** Opening Excerpted data block **

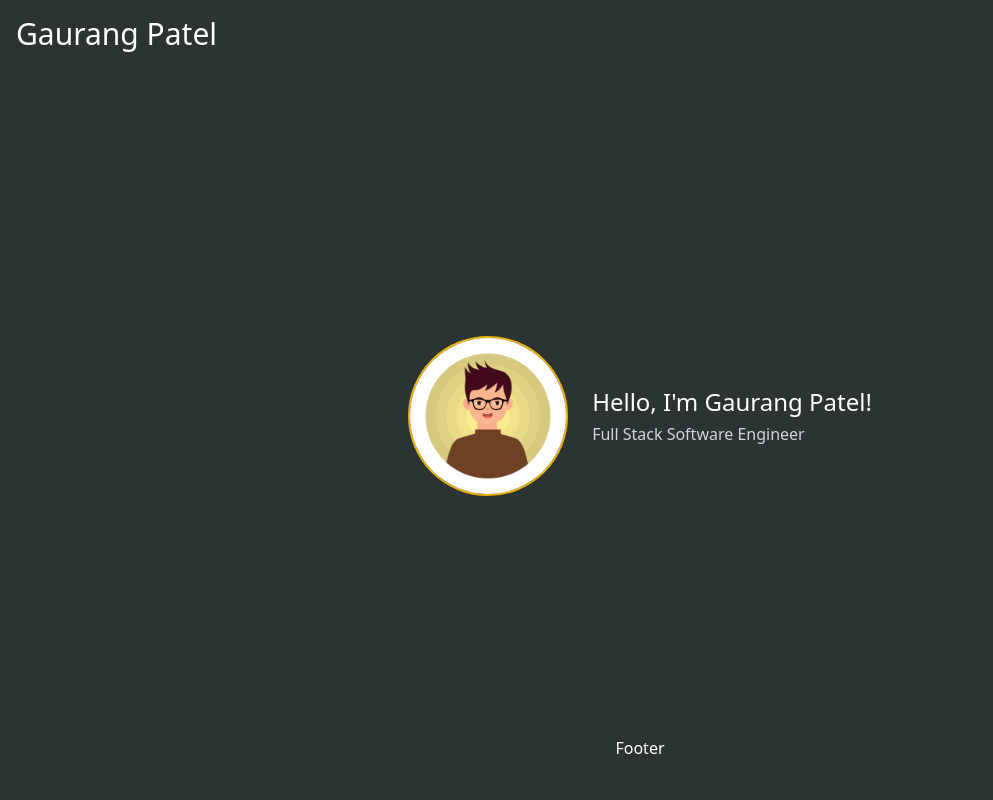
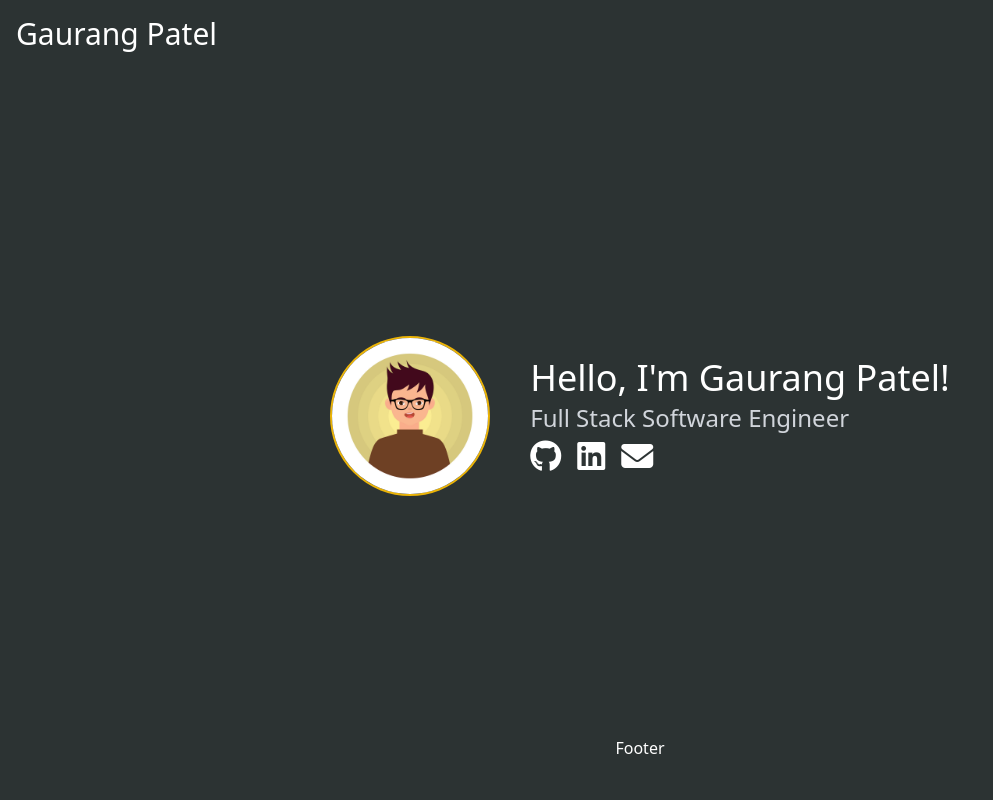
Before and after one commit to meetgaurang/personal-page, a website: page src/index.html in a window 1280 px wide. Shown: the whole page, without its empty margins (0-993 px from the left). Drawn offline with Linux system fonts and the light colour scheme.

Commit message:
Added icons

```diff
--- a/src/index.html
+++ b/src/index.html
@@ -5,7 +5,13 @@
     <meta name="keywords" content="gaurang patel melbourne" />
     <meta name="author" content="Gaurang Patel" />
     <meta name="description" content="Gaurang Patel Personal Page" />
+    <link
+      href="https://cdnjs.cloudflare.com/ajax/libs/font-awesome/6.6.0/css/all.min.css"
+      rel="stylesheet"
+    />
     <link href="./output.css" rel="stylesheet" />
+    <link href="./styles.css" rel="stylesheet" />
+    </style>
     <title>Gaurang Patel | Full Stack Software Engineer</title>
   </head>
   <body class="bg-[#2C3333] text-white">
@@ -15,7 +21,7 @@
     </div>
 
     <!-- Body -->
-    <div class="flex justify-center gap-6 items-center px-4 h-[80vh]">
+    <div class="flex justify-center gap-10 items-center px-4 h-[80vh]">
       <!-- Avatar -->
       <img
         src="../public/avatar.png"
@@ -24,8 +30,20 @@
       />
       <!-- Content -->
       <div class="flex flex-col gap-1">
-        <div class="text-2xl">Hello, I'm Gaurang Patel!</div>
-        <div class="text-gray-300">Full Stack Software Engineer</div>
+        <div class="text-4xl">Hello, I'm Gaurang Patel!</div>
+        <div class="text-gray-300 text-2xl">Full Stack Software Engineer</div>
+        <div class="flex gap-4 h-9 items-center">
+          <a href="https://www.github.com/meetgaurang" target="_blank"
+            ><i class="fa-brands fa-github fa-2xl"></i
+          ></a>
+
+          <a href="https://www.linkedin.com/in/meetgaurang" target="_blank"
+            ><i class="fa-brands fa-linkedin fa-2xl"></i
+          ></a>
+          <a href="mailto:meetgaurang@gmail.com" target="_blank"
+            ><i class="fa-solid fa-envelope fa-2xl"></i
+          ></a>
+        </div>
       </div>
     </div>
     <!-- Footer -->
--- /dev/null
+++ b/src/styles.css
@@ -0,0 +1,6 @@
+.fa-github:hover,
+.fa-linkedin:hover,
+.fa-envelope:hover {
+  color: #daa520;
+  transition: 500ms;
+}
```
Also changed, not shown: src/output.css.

** Closing Excerpted data block **

All lines in the entries above that include "flex" should be found and copied.

• **Response for this exercise**:
-    <div class="flex justify-center gap-6 items-center px-4 h-[80vh]">
+    <div class="flex justify-center gap-10 items-center px-4 h-[80vh]">
       <div class="flex flex-col gap-1">
+        <div class="flex gap-4 h-9 items-center">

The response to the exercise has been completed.